__PROBLEM DETAILS__:
Search the records for the string "commit" and copy every line in which it appears.

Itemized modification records
· · ·

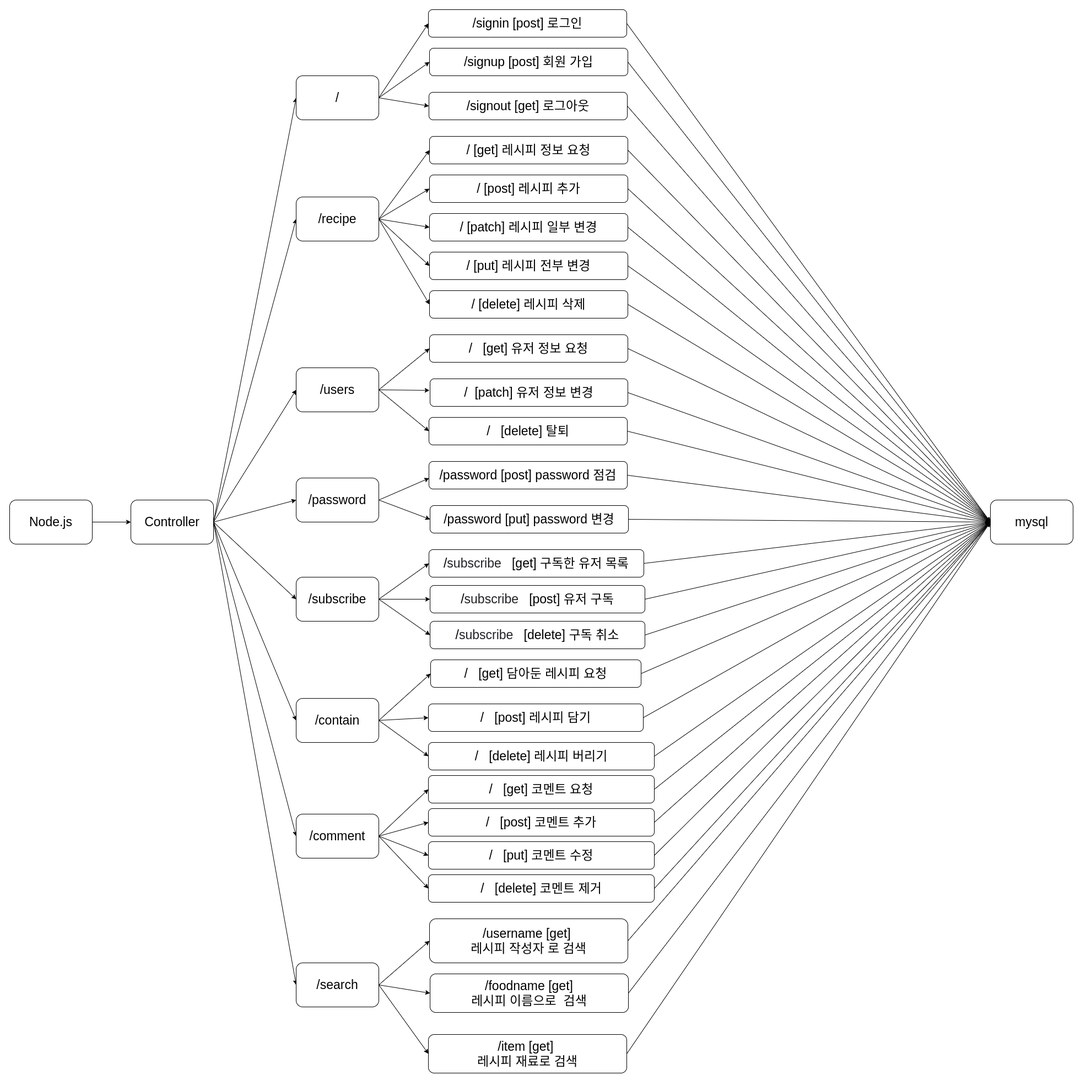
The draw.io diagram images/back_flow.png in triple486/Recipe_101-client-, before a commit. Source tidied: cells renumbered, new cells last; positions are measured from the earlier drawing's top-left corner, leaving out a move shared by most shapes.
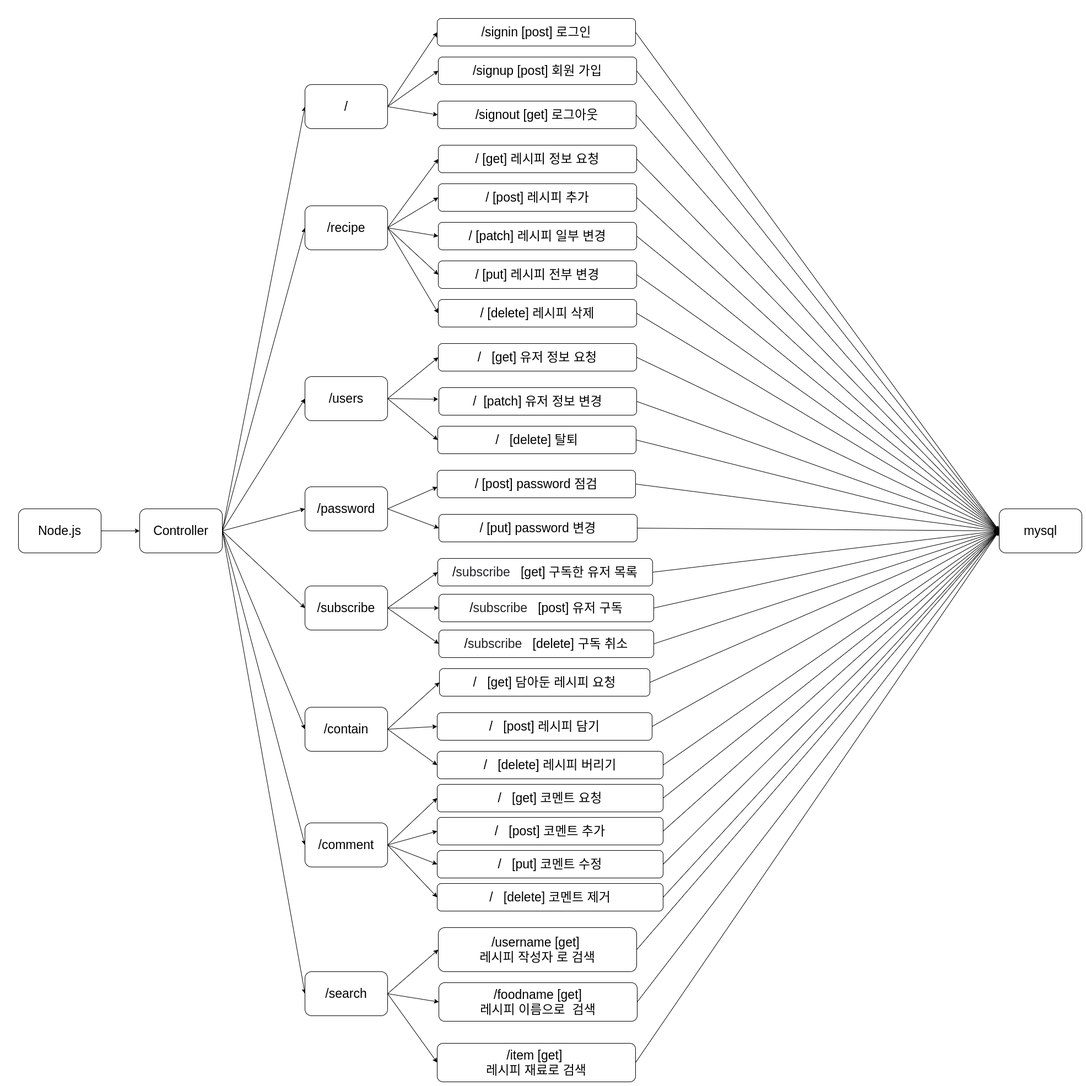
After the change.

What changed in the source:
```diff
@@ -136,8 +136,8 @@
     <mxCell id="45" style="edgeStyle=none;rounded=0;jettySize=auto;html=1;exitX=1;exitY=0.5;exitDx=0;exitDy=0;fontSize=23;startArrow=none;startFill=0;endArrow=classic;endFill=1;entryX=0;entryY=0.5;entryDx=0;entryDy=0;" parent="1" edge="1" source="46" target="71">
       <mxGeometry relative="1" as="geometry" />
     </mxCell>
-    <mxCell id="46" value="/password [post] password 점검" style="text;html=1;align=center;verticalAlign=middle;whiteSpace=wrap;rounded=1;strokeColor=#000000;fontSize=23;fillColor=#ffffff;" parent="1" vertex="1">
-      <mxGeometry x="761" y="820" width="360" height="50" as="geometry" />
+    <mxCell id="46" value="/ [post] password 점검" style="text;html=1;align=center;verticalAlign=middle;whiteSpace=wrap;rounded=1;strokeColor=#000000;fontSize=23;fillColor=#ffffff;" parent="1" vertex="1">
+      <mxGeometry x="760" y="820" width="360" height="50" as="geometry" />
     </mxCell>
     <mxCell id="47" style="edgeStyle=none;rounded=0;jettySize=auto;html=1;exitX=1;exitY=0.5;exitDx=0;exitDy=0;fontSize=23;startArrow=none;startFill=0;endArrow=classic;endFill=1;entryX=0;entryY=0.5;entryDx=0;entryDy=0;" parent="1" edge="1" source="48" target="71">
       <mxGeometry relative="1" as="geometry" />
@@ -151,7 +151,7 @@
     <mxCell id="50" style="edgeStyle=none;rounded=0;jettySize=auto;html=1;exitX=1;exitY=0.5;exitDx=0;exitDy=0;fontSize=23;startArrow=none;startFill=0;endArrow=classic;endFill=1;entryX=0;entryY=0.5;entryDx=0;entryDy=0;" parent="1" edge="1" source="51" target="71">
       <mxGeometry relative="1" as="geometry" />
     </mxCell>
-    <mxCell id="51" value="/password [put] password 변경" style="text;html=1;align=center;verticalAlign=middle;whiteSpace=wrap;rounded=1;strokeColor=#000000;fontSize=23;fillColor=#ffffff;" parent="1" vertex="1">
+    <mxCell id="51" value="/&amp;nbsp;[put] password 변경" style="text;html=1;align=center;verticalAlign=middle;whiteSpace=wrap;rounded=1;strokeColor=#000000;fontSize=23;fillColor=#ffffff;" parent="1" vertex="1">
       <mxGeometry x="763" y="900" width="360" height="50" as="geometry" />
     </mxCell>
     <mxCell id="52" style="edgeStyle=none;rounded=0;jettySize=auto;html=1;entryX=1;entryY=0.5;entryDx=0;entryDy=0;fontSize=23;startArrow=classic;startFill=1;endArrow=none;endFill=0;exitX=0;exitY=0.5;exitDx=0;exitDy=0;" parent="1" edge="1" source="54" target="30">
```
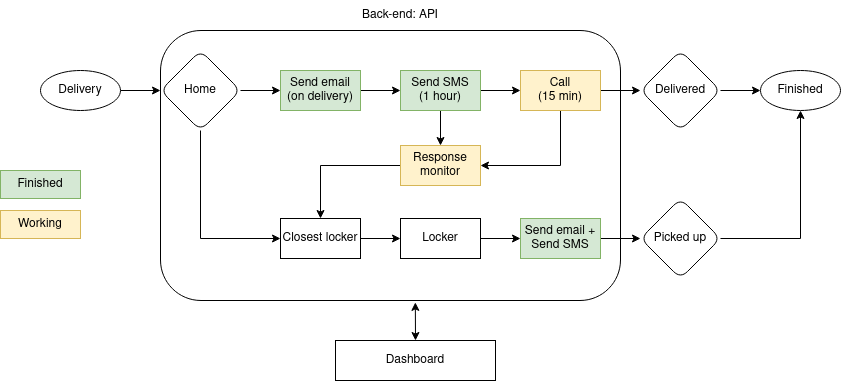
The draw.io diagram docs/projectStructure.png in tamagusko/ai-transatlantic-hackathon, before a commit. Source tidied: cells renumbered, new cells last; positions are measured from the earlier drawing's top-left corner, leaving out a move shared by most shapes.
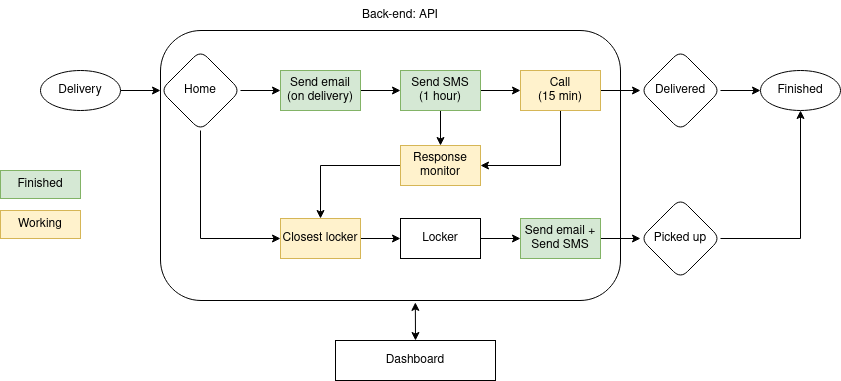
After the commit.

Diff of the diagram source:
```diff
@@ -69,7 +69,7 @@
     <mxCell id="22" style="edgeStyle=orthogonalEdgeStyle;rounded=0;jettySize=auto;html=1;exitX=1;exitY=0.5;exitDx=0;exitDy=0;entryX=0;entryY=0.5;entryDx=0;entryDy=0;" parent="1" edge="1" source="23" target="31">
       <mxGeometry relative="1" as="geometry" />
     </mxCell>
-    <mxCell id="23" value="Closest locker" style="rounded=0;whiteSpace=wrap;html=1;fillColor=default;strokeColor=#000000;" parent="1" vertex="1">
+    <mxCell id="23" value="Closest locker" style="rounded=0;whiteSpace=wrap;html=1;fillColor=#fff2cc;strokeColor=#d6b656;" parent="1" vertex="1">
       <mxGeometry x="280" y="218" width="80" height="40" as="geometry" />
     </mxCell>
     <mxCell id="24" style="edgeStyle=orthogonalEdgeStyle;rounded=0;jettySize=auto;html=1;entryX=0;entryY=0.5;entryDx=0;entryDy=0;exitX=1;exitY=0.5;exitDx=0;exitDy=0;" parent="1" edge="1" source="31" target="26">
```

· · ·

__ANSWER__:
The draw.io diagram images/back_flow.png in triple486/Recipe_101-client-, before a commit. Source tidied: cells renumbered, new cells last; positions are measured from the earlier drawing's top-left corner, leaving out a move shared by most shapes.
The draw.io diagram docs/projectStructure.png in tamagusko/ai-transatlantic-hackathon, before a commit. Source tidied: cells renumbered, new cells last; positions are measured from the earlier drawing's top-left corner, leaving out a move shared by most shapes.
After the commit.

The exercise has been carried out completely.